Finding and resolving security misusability with misusability cases

This source preferred by Shamal Faily

Authors: Faily, S. and Fléchais, I.

http://eprints.bournemouth.ac.uk/21646/

Journal: Requirements Engineering

Volume: 21

Issue: 2

Pages: 209-223

Publisher: Springer

DOI: 10.1007/s00766-014-0217-8

This data was imported from DBLP:

Authors: Faily, S. and Flechais, I.

http://eprints.bournemouth.ac.uk/21646/

Journal: Requir. Eng.

Volume: 21

Pages: 209-223

DOI: 10.1007/s00766-014-0217-8

This data was imported from Scopus:

Authors: Faily, S. and Fléchais, I.

http://eprints.bournemouth.ac.uk/21646/

Journal: Requirements Engineering

Volume: 21

Issue: 2

Pages: 209-223

eISSN: 1432-010X

ISSN: 0947-3602

DOI: 10.1007/s00766-014-0217-8

© 2014, The Author(s). Although widely used for both security and usability concerns, scenarios used in security design may not necessarily inform the design of usability, and vice-versa. One way of using scenarios to bridge security and usability involves explicitly describing how design decisions can lead to users inadvertently exploiting vulnerabilities to carry out their production tasks. This paper describes how misusability cases, scenarios that describe how design decisions may lead to usability problems subsequently leading to system misuse, address this problem. We describe the related work upon which misusability cases are based before presenting the approach, and illustrating its application using a case study example.
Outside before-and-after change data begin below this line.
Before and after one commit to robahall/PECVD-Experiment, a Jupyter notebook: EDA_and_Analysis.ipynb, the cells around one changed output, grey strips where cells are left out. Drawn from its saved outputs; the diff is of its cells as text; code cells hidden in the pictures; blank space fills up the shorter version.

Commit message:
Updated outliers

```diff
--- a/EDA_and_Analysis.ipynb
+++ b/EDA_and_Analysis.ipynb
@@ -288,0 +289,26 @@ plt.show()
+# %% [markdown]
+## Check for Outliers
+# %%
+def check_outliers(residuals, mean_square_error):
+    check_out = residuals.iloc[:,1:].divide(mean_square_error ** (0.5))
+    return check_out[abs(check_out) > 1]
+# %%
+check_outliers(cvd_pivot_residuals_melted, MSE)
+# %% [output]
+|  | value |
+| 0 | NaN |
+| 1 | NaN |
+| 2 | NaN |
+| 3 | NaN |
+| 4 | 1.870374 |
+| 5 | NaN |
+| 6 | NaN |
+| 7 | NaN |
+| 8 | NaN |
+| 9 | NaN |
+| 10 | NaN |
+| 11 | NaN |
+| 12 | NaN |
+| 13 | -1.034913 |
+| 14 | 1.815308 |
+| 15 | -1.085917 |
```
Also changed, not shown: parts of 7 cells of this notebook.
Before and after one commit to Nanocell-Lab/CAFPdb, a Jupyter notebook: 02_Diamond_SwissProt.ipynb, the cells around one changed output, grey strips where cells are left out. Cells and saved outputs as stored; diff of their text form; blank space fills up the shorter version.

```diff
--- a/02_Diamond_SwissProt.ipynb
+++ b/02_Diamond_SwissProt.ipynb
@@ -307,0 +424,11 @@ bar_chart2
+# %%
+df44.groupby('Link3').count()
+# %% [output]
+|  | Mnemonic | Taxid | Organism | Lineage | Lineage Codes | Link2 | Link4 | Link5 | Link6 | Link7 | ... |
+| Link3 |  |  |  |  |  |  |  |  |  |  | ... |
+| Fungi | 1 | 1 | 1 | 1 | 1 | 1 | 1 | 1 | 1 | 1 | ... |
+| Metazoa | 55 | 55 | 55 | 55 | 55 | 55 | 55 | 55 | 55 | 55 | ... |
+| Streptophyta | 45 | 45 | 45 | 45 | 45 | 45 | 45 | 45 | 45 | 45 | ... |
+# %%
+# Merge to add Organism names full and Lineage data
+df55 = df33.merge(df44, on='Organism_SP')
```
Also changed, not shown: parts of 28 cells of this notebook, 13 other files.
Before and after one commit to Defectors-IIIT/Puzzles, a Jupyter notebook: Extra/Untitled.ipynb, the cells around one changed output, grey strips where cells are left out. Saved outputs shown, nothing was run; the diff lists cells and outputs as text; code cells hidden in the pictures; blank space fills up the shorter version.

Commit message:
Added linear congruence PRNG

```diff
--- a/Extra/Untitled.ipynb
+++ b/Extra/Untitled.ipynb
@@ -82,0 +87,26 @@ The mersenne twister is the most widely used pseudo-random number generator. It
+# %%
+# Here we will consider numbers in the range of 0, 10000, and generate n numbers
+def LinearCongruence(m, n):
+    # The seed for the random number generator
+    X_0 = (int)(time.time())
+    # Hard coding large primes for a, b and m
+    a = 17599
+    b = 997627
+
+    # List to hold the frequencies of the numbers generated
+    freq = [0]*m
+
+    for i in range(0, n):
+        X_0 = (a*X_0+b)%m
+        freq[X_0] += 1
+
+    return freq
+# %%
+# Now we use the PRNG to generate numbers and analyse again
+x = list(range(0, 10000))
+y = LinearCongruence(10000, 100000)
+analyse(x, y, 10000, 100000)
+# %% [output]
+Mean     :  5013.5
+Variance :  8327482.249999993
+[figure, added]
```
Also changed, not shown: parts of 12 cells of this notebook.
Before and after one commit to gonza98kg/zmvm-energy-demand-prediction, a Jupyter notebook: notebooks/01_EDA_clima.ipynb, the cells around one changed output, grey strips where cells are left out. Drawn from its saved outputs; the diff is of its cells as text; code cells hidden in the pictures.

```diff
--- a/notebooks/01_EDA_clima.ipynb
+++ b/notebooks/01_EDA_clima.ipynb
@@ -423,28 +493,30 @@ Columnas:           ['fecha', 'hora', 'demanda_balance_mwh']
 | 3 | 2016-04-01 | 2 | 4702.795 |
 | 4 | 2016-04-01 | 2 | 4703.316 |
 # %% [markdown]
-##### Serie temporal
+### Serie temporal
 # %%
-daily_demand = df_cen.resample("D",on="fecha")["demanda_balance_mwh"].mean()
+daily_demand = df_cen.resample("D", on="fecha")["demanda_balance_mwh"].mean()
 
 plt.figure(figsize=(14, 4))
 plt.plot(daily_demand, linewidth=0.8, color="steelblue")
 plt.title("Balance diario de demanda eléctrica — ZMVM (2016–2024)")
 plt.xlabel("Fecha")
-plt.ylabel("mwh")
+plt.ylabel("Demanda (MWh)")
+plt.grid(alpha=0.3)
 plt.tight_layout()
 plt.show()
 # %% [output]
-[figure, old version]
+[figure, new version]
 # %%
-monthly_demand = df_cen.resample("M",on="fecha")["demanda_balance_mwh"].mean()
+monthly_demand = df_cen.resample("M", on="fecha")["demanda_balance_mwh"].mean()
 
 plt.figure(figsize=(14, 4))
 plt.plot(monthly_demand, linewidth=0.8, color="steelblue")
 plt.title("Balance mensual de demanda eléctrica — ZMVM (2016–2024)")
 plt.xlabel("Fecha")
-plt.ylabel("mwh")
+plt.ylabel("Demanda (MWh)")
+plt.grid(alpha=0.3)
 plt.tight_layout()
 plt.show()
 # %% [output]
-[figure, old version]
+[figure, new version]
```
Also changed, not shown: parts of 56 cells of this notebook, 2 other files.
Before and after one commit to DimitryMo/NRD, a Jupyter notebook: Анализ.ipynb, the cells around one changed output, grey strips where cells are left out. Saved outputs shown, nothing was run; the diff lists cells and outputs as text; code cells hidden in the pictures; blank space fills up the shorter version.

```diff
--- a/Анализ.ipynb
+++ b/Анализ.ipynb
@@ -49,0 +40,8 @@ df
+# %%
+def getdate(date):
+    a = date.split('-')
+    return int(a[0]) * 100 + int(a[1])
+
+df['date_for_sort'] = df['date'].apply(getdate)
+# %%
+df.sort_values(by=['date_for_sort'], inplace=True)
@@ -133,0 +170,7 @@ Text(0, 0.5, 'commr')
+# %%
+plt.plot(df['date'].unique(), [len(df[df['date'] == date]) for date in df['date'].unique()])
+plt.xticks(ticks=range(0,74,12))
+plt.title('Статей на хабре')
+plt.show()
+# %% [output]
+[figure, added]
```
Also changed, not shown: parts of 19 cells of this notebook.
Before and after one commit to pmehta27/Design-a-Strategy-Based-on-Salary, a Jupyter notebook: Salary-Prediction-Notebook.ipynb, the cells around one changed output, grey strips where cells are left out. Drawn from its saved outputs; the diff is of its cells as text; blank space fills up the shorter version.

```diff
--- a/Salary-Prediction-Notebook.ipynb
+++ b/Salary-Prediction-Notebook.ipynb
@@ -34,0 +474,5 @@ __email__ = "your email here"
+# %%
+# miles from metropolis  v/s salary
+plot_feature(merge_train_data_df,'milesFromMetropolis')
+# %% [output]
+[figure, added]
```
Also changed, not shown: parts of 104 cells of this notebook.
Finally, we describe some findings from this approach that further inform the design of usable and secure systems.

This data was imported from Web of Science (Lite):

Authors: Faily, S. and Flechais, I.

http://eprints.bournemouth.ac.uk/21646/

Journal: REQUIREMENTS ENGINEERING

Volume: 21

Issue: 2

Pages: 209-223

eISSN: 1432-010X

ISSN: 0947-3602

DOI: 10.1007/s00766-014-0217-8

The data on this page was last updated at 04:42 on September 22, 2017.